When Pain Hustlers begins with a phony set, a black-and-white filter, and Pete Brenner (Chris Evans) telling a fake documentary crew about how his relationship with Liza Drake (Emily Blunt) started, it’s quickly apparent that this is a Netflix movie of the week.
Pain Hustlers is a mediocre and derivative account of one company’s contribution to the opioid epidemic. If you’re reading this thinking, “Didn’t Netflix just release a series about this called Painkiller in August?” Yes, they did. However, it won’t stop them from doing it again with a cheap and somewhat exploitative movie. Painkiller, a show that depicts the United States’ opioid crisis through the perspectives of Big Pharma, the victims, and the people who brought them down, is already a ripoff of Hulu’s brilliant series, Dopesick, from 2021. The idea that Netflix not only stole from another streamer but then itself two months later is scarily indicative of how little current Hollywood executives value good storytelling.
Directed by David Yates, the man behind the later Harry Potter films and disastrous Fantastic Beasts franchise, Pain Hustlers is told solely from the pharmaceutical industry’s perspective. This would have been interesting had Yates depicted the characters as the cash-hungry villains they are instead of relatable, which is an odd choice knowing that the film’s protagonist, Liza Drake, isn’t real. Liza is a single mom in Florida struggling to land on her feet. She lives in her sister’s garage with her mother (Catherine O’Hara) and her daughter, Phoebe (Chloe Coleman).
To make matters worse, Phoebe suffers from seizures and eventually needs a life-saving but extremely costly medical operation. With this, the film goes to extreme lengths to make Liza a sympathetic lead, and the emotional beats feel manufactured as a result. When Brenner stumbles across Liza dancing at a strip club, he offers her a job as a fellow salesman at the pharmaceutical company he works for, Zanna, a fictional version of Insys Therapeutics. Upon learning that the company, which sells fentanyl spray for cancer patients, is about to go under, Liza pulls together whatever strength she can to sell the drug, make money, and get the life she always dreamed she’d have.
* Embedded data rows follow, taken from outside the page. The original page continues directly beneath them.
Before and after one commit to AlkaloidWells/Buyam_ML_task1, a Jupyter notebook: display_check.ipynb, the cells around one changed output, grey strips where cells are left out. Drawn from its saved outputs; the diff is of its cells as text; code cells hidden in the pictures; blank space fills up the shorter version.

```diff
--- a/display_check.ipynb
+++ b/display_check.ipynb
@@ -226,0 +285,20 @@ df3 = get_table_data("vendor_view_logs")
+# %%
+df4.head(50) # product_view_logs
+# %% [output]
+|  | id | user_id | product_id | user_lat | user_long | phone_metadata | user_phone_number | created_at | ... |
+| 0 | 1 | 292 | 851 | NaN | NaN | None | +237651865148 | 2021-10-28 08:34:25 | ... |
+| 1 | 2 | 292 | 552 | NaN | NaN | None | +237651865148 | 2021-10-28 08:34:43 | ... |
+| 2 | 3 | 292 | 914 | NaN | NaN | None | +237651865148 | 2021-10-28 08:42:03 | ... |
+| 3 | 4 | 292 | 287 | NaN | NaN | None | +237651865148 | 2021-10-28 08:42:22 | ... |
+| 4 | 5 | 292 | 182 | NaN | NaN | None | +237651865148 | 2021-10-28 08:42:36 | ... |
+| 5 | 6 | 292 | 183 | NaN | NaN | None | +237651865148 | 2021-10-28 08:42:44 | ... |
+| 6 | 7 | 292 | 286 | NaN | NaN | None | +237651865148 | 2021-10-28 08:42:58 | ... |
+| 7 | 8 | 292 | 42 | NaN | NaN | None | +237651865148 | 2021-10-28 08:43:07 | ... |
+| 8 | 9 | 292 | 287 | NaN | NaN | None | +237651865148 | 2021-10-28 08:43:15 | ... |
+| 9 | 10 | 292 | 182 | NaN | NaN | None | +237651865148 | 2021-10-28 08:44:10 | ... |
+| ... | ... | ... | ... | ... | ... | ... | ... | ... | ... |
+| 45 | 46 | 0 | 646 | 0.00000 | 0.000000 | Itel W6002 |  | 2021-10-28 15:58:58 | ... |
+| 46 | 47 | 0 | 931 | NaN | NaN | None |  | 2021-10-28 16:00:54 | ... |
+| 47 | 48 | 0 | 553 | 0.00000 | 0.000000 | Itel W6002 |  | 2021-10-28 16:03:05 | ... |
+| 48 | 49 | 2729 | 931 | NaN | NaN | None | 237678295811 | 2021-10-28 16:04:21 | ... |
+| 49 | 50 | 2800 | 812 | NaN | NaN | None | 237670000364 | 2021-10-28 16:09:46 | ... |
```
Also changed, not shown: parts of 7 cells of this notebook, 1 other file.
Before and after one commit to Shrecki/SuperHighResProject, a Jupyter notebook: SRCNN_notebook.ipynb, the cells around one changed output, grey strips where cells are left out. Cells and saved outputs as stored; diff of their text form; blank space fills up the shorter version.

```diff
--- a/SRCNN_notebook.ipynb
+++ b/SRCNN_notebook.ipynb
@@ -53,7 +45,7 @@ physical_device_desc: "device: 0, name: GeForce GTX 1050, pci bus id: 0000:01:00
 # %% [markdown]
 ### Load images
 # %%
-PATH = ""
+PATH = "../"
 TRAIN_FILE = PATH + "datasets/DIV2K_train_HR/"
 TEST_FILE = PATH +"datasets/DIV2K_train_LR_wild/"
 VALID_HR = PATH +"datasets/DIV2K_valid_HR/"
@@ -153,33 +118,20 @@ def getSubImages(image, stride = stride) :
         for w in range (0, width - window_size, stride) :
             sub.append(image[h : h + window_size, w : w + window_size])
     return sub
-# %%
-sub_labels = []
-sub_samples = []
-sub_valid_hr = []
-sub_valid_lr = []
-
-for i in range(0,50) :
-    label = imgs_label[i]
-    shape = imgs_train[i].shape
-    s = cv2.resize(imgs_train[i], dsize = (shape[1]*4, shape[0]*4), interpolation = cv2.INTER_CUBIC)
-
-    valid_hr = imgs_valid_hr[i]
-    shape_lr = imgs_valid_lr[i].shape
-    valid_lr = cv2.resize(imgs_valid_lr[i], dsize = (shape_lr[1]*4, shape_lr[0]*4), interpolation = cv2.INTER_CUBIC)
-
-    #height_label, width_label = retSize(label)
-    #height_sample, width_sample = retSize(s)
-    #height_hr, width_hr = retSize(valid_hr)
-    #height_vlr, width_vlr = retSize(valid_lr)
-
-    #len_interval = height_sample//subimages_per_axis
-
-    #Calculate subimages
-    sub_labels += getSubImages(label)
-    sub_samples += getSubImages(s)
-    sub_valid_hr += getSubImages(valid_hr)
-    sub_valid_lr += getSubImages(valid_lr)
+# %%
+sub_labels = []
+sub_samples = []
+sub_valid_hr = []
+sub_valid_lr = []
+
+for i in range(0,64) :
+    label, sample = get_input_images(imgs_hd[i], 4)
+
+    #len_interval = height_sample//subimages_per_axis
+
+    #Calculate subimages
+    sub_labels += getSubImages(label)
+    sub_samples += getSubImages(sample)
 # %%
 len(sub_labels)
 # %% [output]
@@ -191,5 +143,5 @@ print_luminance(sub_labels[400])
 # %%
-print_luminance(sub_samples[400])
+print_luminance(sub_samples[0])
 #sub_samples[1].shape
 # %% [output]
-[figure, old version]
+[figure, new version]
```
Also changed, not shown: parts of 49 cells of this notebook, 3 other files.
Throughout the film, Liza, Brenner, and other Zanna sales reps throw lavish parties for doctors and give them expensive gifts to bribe them into prescribing their ‘wonder drug.’ Once it becomes popular and financial growth plateaus, Dr. Jack Neel, the CEO of Zanna, pushes his sales rep to get doctors to prescribe the opioid-filled medication for low-to-moderate pain, which is how the epidemic spread across the country.
Yates directs Pain Hustlers similarly to The Wolf of Wall Street and The Big Short, and that’s a hurdle he never overcomes. The film treats the opioid crisis with a light tone for so much of the movie that, eventually, when it tries to apply real-life stakes, it never rings true. If Yates wanted to tell it from the perspective of those responsible for starting the epidemic, he needed to fully embrace their complete disregard for those they killed for profit. However, the onus isn’t totally on Yates as this also lies heavily in the writing, but it cements the idea that Yates is only ever as good as the script he’s working with.
Blunt mostly rises above the lacklustre material, and Chris Evans continues his post-MCU hot streak of lacklustre projects. It’s a shame because he’s marvellous as Captain America. Unfortunately, even their charm and Evans’ Boston accent aren’t enough to carry this movie for longer than ten minutes.
By the time Pain Hustlers is over, it’s painfully obvious that Netflix just needed something to release one weekend in October. Even if this project has been in development for a while, at the time of Dopesick’s release, Yates should have thrown in the towel as Jennifer Lawerence did with her Elizabeth Holmes movie after The Dropout. Ultimately, Pain Hustlers isn’t the worst movie ever made, but is simply one that never bothers to justify its existence. Isn’t that worse?